PROVIDED ENTRIES –

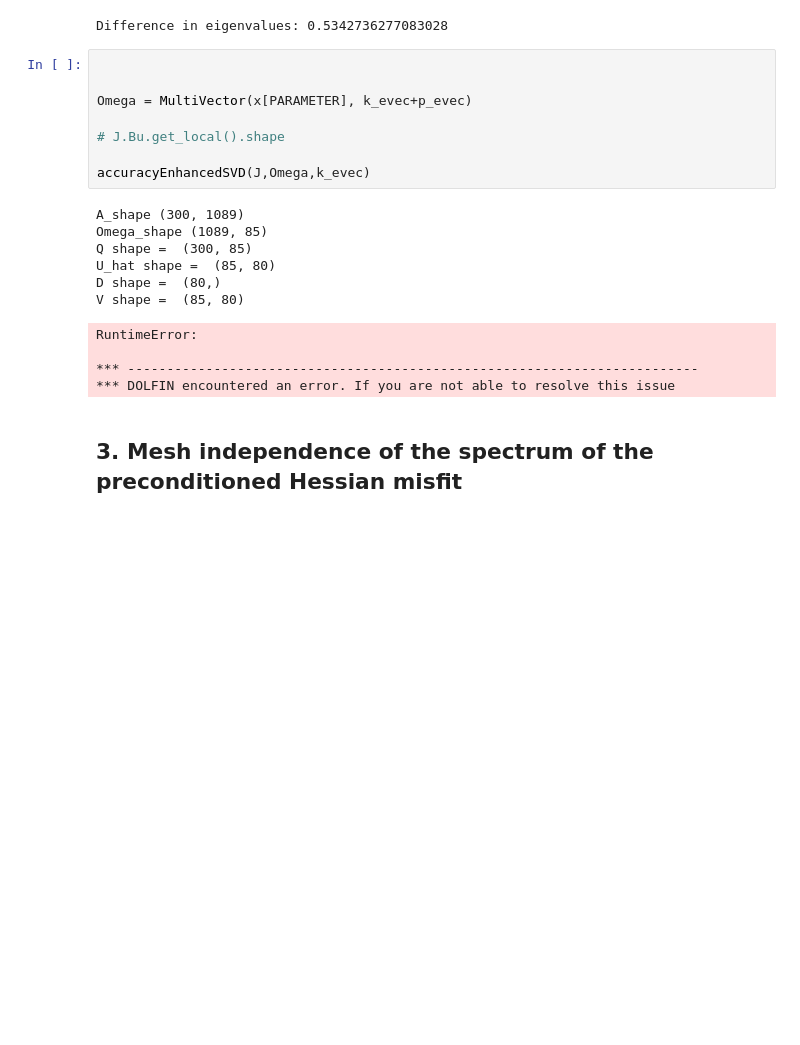
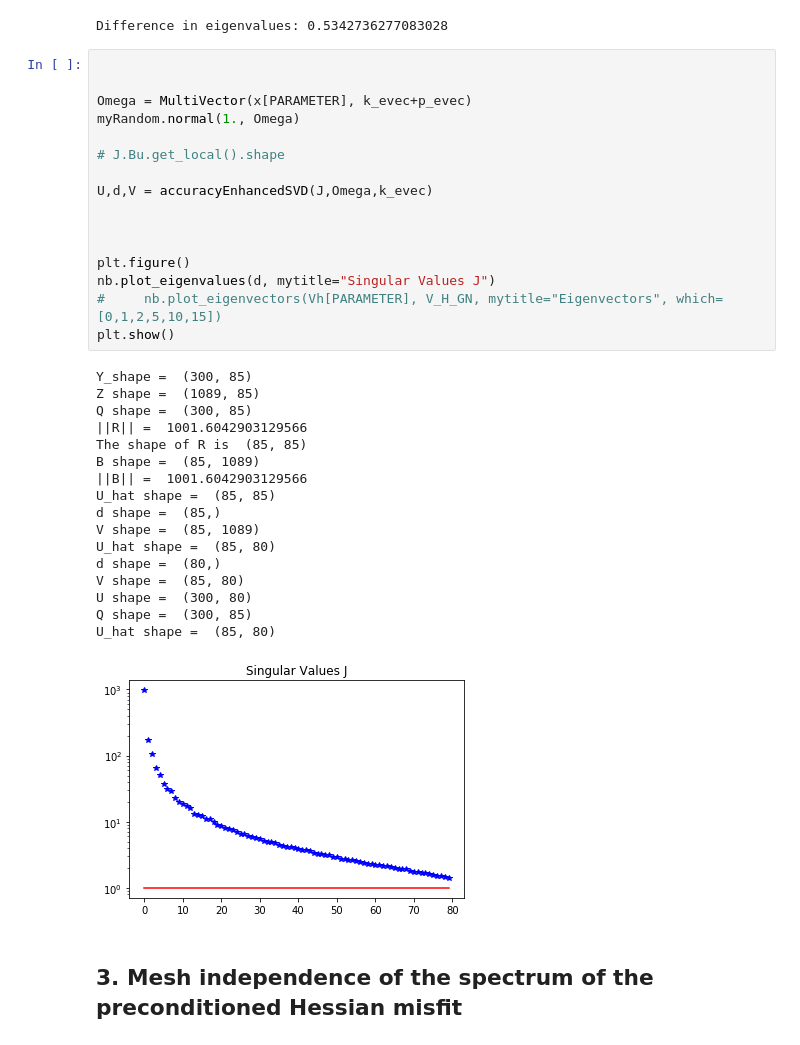
Before and after one commit to hippylib/hippylib, a Jupyter notebook: svd_test/JacobianTest.ipynb, the cells around one changed output. Saved outputs shown, nothing was run; the diff lists cells and outputs as text; blank space fills up the shorter version.

```diff
--- a/svd_test/JacobianTest.ipynb
+++ b/svd_test/JacobianTest.ipynb
@@ -209,22 +212,37 @@ Difference in eigenvalues: 0.5342736277083028
 # %%
 
 
 Omega = MultiVector(x[PARAMETER], k_evec+p_evec)
+myRandom.normal(1., Omega)
 
 # J.Bu.get_local().shape
 
-accuracyEnhancedSVD(J,Omega,k_evec)
+U,d,V = accuracyEnhancedSVD(J,Omega,k_evec)
+
+
+
+plt.figure()
+nb.plot_eigenvalues(d, mytitle="Singular Values J")
+#     nb.plot_eigenvectors(Vh[PARAMETER], V_H_GN, mytitle="Eigenvectors", which=[0,1,2,5,10,15])
+plt.show()
 # %% [output]
-A_shape (300, 1089)
-Omega_shape (1089, 85)
+Y_shape =  (300, 85)
+Z shape =  (1089, 85)
+Q shape =  (300, 85)
+||R|| =  1001.6042903129566
+The shape of R is  (85, 85)
+B shape =  (85, 1089)
+||B|| =  1001.6042903129566
+U_hat shape =  (85, 85)
+d shape =  (85,)
+V shape =  (85, 1089)
+U_hat shape =  (85, 80)
+d shape =  (80,)
+V shape =  (85, 80)
+U shape =  (300, 80)
 Q shape =  (300, 85)
 U_hat shape =  (85, 80)
-D shape =  (80,)
-V shape =  (85, 80)
-RuntimeError:
-
-*** -------------------------------------------------------------------------
-*** DOLFIN encountered an error. If you are not able to resolve this issue
+[figure, added]
 # %% [markdown]
 ## 3. Mesh independence of the spectrum of the preconditioned Hessian misfit
 # %%
```
Also changed, not shown: parts of 1 cell of this notebook, 3 other files.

WHAT YOU HAVE TO DO – Please repeat the data above exactly as it appears, pictures excluded.

WRITTEN SOLUTION –
Before and after one commit to hippylib/hippylib, a Jupyter notebook: svd_test/JacobianTest.ipynb, the cells around one changed output. Saved outputs shown, nothing was run; the diff lists cells and outputs as text; blank space fills up the shorter version.

```diff
--- a/svd_test/JacobianTest.ipynb
+++ b/svd_test/JacobianTest.ipynb
@@ -209,22 +212,37 @@ Difference in eigenvalues: 0.5342736277083028
 # %%
 
 
 Omega = MultiVector(x[PARAMETER], k_evec+p_evec)
+myRandom.normal(1., Omega)
 
 # J.Bu.get_local().shape
 
-accuracyEnhancedSVD(J,Omega,k_evec)
+U,d,V = accuracyEnhancedSVD(J,Omega,k_evec)
+
+
+
+plt.figure()
+nb.plot_eigenvalues(d, mytitle="Singular Values J")
+#     nb.plot_eigenvectors(Vh[PARAMETER], V_H_GN, mytitle="Eigenvectors", which=[0,1,2,5,10,15])
+plt.show()
 # %% [output]
-A_shape (300, 1089)
-Omega_shape (1089, 85)
+Y_shape =  (300, 85)
+Z shape =  (1089, 85)
+Q shape =  (300, 85)
+||R|| =  1001.6042903129566
+The shape of R is  (85, 85)
+B shape =  (85, 1089)
+||B|| =  1001.6042903129566
+U_hat shape =  (85, 85)
+d shape =  (85,)
+V shape =  (85, 1089)
+U_hat shape =  (85, 80)
+d shape =  (80,)
+V shape =  (85, 80)
+U shape =  (300, 80)
 Q shape =  (300, 85)
 U_hat shape =  (85, 80)
-D shape =  (80,)
-V shape =  (85, 80)
-RuntimeError:
-
-*** -------------------------------------------------------------------------
-*** DOLFIN encountered an error. If you are not able to resolve this issue
+[figure, added]
 # %% [markdown]
 ## 3. Mesh independence of the spectrum of the preconditioned Hessian misfit
 # %%
```
Also changed, not shown: parts of 1 cell of this notebook, 3 other files.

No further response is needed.